Not too mention, identifying too strongly with the ego may result in the leader “getting rid of the competition” and firing people whose abilities intimidate or threaten them. This lack of genuine, inner well-being thus affects not only the person's mental health but can stymie organizational progress as a whole because the best people for the job are not put into those positions. Further, the need to be right all the time results in fiery one-sided debates where no new solutions are achieved instead of open and collaborative dialogues where new solutions can emerge. (7)
In closing, what may have worked in the 20th century, for the most part, does not work well in our current society. Today's world requires us to solve complex challenges creatively. This necessitates speedy innovation, flexibility, personal and professional growth, and teamwork.
The truth is, no person is right about everything all the time. No one person has all the answers. No one. It just isn't scientifically logical or possible. Even great leaders such as John F. Kennedy make mistakes such as was demonstrated with the Bay of Pigs. His reputation did recover from that oversight, however, demonstrating that a dose of humility can go a long way.
[Mindful Moment] Are you brave enough to set an intention to be humble this week? In not only your work life but it in your personal life as well? What positive outcomes could arise from being more humble, from realistically assessing your own strengths and weaknesses?
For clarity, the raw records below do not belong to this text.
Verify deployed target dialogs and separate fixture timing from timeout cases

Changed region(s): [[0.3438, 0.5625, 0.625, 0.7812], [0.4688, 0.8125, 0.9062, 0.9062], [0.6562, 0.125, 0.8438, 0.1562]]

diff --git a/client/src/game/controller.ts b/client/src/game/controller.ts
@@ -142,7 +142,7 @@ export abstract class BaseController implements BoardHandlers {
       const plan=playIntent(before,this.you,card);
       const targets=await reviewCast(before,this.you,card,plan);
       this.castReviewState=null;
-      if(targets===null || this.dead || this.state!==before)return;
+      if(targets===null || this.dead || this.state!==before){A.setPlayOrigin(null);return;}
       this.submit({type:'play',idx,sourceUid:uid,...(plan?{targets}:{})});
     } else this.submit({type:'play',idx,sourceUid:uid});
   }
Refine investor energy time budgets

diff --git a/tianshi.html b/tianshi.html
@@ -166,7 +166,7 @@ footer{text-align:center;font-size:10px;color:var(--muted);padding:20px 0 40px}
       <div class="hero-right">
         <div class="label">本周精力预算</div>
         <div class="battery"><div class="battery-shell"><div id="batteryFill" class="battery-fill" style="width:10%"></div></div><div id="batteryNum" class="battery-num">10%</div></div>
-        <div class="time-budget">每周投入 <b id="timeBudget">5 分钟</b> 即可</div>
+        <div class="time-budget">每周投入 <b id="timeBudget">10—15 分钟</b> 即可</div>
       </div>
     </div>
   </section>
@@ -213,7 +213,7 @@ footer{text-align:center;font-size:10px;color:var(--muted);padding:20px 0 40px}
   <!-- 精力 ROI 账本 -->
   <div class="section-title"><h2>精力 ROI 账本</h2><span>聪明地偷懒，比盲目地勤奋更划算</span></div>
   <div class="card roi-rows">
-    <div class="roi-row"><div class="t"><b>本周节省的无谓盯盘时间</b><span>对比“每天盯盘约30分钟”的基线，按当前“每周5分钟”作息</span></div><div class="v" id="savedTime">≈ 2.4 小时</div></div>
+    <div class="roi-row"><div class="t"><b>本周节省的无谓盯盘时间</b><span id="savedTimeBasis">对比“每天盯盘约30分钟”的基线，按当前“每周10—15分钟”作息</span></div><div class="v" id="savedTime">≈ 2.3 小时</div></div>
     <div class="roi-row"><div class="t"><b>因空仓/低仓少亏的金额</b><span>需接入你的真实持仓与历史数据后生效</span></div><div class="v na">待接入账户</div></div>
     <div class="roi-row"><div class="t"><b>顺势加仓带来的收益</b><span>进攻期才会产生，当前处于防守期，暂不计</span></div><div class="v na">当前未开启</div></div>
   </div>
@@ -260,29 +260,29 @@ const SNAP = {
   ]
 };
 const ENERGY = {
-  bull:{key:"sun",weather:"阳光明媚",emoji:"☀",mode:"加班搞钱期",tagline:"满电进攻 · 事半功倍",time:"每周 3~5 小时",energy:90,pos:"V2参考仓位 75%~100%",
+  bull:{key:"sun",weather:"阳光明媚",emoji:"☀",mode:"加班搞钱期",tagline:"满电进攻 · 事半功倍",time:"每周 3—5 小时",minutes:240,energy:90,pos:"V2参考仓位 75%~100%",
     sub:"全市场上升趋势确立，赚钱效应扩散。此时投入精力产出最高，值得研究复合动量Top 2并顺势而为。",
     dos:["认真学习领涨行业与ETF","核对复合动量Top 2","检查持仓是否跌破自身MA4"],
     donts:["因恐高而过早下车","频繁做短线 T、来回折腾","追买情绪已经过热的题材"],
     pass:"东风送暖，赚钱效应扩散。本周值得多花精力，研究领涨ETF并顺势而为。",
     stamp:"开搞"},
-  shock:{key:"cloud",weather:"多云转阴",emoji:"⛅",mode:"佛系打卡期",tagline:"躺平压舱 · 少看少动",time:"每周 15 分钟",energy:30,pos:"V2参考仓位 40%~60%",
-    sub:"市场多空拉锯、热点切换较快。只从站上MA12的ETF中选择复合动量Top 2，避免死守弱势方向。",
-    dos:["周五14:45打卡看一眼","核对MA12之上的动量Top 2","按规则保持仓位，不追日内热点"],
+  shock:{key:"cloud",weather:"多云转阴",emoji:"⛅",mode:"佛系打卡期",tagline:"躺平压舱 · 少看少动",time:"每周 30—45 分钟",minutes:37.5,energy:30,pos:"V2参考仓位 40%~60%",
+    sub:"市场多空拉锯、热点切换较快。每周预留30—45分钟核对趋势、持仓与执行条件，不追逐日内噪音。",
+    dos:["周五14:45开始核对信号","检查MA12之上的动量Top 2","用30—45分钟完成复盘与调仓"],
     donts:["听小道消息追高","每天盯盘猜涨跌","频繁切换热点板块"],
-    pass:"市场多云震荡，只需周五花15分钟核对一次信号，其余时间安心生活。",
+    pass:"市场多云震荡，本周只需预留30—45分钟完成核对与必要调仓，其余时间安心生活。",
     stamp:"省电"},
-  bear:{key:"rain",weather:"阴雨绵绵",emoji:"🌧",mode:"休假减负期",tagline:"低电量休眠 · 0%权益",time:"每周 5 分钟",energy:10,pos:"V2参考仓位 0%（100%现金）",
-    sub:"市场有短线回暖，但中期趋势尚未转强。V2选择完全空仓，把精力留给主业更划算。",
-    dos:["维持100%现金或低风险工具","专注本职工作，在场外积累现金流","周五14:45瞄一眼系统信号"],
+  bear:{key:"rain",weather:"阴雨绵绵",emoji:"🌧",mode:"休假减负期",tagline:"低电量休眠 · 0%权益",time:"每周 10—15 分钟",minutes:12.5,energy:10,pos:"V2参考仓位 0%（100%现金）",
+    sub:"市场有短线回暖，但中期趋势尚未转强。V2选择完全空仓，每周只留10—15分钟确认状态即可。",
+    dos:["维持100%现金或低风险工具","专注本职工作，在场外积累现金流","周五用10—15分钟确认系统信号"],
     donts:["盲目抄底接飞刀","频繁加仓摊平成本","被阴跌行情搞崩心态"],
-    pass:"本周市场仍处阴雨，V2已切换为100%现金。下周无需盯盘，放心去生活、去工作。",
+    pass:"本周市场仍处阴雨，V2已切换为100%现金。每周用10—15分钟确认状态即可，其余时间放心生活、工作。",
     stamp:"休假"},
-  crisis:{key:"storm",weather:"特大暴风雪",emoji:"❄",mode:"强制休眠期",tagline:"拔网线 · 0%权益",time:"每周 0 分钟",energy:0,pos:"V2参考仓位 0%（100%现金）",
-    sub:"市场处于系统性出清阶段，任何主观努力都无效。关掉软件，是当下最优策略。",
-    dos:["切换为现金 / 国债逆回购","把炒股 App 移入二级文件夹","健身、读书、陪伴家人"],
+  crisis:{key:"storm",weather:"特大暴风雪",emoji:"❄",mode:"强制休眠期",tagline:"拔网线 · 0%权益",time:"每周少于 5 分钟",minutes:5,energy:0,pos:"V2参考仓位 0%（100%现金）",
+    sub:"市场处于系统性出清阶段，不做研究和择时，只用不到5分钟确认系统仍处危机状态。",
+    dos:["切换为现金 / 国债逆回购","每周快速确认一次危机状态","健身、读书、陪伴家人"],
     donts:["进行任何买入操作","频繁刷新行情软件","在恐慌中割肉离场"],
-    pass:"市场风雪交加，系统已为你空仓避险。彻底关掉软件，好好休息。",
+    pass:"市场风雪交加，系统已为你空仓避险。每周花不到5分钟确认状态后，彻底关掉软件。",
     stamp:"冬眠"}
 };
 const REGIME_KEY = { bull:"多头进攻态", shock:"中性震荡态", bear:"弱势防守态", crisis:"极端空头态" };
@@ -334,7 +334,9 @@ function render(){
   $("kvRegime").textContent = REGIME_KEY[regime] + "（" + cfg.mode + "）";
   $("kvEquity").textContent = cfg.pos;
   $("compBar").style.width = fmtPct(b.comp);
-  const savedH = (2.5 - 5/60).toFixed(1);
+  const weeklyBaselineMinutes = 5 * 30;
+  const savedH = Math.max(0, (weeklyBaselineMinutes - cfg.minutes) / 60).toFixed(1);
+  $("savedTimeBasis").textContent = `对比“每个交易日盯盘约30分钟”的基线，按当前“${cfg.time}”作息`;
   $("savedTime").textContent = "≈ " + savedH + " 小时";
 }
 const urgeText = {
If you want to inject more humbleness into your everyday life try our 30 Days of Mindfulness Challenge with your Intention Inspired subscription. We're pretty sure it will help you do just that.